**Activity**. Scan the data. Collect each line that contains the word "pictures".

==== Dataset extract ====

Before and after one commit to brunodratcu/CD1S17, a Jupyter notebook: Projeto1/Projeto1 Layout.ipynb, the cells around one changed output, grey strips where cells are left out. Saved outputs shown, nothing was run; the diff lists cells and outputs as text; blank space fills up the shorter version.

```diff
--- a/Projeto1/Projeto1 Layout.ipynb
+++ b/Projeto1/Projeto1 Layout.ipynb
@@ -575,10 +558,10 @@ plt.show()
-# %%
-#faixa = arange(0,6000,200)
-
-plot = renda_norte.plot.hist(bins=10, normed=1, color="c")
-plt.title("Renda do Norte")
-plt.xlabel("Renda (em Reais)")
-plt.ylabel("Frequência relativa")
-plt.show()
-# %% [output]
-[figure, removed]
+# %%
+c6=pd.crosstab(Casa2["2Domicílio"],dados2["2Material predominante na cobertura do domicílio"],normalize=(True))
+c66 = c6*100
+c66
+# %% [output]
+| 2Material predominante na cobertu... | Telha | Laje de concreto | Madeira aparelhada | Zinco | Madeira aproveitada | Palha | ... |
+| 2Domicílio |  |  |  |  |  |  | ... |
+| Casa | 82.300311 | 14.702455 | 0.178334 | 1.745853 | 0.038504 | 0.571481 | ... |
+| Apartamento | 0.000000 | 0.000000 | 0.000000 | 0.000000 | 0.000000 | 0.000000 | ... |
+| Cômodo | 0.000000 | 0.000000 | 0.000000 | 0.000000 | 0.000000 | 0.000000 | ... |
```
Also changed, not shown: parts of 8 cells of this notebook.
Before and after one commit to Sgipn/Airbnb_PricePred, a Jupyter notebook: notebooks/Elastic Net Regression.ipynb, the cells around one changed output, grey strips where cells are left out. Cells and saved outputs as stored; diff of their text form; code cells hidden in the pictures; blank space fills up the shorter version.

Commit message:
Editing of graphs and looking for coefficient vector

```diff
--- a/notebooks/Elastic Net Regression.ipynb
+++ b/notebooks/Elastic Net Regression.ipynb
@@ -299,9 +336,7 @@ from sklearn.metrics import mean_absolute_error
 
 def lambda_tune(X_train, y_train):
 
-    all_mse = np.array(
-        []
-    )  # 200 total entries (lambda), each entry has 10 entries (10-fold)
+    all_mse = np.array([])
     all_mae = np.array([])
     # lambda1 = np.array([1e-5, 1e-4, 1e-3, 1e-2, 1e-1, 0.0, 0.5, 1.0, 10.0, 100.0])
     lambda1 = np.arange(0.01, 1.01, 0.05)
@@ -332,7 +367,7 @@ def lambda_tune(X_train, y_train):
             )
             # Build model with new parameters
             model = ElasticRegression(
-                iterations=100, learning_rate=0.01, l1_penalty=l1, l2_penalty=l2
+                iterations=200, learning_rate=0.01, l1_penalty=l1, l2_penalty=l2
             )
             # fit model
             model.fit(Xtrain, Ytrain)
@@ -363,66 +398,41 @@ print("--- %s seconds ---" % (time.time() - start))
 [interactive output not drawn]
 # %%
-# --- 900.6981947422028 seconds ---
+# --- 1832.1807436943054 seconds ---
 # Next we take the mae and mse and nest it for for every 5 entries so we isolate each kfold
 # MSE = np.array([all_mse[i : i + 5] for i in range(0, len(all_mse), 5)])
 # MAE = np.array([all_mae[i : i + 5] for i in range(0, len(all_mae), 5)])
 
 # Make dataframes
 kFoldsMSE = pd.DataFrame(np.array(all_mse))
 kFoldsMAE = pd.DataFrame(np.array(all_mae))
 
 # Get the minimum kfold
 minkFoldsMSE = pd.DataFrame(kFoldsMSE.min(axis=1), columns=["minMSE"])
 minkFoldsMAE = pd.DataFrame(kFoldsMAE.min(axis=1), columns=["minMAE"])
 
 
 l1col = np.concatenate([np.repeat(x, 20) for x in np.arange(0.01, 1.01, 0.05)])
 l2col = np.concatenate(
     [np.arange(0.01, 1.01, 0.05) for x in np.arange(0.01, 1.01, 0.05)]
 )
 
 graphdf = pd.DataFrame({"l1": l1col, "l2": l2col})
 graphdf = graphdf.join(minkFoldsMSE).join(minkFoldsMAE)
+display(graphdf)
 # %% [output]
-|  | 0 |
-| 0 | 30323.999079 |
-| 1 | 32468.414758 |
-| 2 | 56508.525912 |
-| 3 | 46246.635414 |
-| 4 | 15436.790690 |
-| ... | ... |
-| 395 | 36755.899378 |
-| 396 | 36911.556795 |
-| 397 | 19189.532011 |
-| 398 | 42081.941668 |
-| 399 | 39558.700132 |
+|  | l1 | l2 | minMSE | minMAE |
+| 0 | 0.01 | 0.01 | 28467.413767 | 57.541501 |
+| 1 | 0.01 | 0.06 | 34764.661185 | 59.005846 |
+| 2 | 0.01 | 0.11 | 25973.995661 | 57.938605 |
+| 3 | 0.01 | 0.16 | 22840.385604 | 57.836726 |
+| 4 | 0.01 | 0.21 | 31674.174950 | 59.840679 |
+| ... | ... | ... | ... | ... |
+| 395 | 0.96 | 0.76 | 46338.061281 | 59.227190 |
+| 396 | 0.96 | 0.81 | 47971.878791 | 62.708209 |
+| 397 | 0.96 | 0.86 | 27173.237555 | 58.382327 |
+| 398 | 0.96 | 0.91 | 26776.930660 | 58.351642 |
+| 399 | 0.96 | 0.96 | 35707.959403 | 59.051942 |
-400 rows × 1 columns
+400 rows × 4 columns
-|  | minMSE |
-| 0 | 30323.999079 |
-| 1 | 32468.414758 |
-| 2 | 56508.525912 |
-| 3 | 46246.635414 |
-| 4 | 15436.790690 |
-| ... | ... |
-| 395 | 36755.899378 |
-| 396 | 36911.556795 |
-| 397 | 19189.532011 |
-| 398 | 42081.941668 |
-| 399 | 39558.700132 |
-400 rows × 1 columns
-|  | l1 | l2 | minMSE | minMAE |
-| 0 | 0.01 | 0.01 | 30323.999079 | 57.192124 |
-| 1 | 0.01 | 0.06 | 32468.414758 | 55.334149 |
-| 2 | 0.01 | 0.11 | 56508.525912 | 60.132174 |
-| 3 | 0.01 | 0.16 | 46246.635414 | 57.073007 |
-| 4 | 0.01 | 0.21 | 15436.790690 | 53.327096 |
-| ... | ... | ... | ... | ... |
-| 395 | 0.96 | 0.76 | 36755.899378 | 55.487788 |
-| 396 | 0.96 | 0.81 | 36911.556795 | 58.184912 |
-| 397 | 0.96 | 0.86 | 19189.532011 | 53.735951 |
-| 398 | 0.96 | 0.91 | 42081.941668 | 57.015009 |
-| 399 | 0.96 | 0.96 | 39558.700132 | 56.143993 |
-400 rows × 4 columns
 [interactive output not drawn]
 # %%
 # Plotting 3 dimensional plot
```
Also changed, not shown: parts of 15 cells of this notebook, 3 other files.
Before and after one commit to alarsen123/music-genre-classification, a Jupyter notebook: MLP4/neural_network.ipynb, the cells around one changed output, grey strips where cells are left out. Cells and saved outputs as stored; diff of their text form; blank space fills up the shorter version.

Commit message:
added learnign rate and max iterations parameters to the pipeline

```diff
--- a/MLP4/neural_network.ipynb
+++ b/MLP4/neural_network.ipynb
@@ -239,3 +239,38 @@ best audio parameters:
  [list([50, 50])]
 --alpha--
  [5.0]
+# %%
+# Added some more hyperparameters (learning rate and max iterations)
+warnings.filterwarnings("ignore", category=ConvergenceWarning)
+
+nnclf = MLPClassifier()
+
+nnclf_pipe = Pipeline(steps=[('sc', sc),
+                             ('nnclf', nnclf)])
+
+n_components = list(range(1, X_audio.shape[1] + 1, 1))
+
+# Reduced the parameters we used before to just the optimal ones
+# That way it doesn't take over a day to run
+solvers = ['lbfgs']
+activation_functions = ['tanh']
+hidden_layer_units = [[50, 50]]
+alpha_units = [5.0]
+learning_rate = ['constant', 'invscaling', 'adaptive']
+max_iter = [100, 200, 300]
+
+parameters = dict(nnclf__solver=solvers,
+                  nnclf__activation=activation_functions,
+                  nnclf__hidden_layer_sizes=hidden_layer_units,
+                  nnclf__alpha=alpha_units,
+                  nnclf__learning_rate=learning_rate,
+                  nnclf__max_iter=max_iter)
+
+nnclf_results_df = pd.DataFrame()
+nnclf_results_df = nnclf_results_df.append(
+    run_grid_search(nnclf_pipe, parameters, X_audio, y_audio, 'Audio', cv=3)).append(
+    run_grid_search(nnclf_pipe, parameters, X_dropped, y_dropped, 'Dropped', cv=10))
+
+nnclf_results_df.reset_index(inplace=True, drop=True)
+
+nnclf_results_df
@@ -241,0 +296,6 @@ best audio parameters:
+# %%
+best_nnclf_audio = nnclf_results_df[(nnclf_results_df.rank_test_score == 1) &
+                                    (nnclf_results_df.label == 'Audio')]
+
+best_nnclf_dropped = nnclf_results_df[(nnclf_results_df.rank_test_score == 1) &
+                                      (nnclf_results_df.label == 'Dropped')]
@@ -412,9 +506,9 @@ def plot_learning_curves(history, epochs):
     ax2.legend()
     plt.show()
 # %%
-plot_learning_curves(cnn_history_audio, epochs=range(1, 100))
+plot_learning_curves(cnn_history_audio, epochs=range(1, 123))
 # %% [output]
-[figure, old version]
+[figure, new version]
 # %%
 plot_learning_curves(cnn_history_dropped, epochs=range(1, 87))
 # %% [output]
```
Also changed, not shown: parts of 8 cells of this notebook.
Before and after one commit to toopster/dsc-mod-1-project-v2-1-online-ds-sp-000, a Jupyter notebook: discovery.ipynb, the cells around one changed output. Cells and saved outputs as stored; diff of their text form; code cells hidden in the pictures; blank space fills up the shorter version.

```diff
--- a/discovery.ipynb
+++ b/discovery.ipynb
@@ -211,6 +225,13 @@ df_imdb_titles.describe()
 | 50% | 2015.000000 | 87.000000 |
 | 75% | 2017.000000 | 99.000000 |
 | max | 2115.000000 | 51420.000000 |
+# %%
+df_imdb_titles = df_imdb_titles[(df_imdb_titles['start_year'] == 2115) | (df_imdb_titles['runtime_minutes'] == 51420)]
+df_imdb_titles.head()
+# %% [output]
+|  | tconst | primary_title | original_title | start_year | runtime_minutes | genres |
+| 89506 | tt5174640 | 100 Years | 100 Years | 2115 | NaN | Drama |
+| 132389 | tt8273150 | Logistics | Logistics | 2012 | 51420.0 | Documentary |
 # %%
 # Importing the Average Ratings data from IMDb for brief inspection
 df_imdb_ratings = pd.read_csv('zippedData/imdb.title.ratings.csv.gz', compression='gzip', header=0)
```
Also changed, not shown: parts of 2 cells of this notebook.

====

**Answer**.
Before and after one commit to Sgipn/Airbnb_PricePred, a Jupyter notebook: notebooks/Elastic Net Regression.ipynb, the cells around one changed output, grey strips where cells are left out. Cells and saved outputs as stored; diff of their text form; code cells hidden in the pictures; blank space fills up the shorter version.
Before and after one commit to toopster/dsc-mod-1-project-v2-1-online-ds-sp-000, a Jupyter notebook: discovery.ipynb, the cells around one changed output. Cells and saved outputs as stored; diff of their text form; code cells hidden in the pictures; blank space fills up the shorter version.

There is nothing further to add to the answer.